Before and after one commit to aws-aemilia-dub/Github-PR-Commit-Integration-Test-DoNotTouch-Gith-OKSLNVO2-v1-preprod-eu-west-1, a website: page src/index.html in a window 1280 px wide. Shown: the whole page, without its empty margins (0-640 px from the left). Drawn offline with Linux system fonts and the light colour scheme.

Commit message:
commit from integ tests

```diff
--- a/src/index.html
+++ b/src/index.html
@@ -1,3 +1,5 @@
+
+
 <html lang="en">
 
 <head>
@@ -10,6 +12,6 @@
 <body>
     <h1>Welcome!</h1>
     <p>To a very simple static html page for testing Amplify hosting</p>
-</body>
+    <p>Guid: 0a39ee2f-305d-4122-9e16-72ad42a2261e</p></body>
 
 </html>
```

=-=-=-=-=

* Work item *
The answer must consist of every line from the data that contains the word "page".

* Reply *
Before and after one commit to aws-aemilia-dub/Github-PR-Commit-Integration-Test-DoNotTouch-Gith-OKSLNVO2-v1-preprod-eu-west-1, a website: page src/index.html in a window 1280 px wide. Shown: the whole page, without its empty margins (0-640 px from the left). Drawn offline with Linux system fonts and the light colour scheme.
     <p>To a very simple static html page for testing Amplify hosting</p>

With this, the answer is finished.